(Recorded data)

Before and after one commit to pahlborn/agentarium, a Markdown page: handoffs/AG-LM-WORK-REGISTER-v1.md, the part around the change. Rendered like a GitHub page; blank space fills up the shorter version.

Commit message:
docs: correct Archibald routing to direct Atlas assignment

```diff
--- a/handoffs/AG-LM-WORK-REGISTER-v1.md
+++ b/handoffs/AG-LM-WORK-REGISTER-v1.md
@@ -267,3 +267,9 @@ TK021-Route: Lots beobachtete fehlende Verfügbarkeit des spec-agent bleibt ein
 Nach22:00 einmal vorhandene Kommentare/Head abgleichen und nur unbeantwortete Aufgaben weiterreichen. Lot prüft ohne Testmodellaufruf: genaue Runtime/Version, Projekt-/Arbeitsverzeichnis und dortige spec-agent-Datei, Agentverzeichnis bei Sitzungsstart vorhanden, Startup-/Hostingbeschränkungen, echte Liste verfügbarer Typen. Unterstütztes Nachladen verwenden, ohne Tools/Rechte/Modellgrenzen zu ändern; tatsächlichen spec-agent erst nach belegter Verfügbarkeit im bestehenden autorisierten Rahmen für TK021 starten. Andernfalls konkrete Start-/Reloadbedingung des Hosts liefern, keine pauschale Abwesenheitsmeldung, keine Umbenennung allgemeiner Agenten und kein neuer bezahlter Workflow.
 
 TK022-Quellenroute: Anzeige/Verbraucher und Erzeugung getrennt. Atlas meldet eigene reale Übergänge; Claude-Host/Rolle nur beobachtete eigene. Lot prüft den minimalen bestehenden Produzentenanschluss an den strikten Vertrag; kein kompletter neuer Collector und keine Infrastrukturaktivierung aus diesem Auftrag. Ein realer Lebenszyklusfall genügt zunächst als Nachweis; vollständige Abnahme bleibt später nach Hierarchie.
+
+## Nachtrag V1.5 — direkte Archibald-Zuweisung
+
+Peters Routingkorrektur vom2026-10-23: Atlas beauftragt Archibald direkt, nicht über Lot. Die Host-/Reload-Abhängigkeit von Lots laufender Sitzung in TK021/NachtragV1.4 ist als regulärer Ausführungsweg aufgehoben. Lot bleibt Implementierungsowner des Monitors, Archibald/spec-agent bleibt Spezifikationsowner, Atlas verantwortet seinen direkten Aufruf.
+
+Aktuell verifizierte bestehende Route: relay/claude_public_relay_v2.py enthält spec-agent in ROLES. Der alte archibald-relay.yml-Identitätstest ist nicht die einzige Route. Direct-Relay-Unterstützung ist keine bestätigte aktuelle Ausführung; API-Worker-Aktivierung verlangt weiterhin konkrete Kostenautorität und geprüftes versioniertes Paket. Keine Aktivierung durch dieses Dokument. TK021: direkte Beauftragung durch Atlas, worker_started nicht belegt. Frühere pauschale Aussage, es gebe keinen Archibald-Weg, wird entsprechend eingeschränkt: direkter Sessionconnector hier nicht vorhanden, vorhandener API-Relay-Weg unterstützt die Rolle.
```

**Problem description**
Only the lines above that hold "REGISTER" are wanted. Show every one of them.

**Your response**
Before and after one commit to pahlborn/agentarium, a Markdown page: handoffs/AG-LM-WORK-REGISTER-v1.md, the part around the change. Rendered like a GitHub page; blank space fills up the shorter version.
--- a/handoffs/AG-LM-WORK-REGISTER-v1.md
+++ b/handoffs/AG-LM-WORK-REGISTER-v1.md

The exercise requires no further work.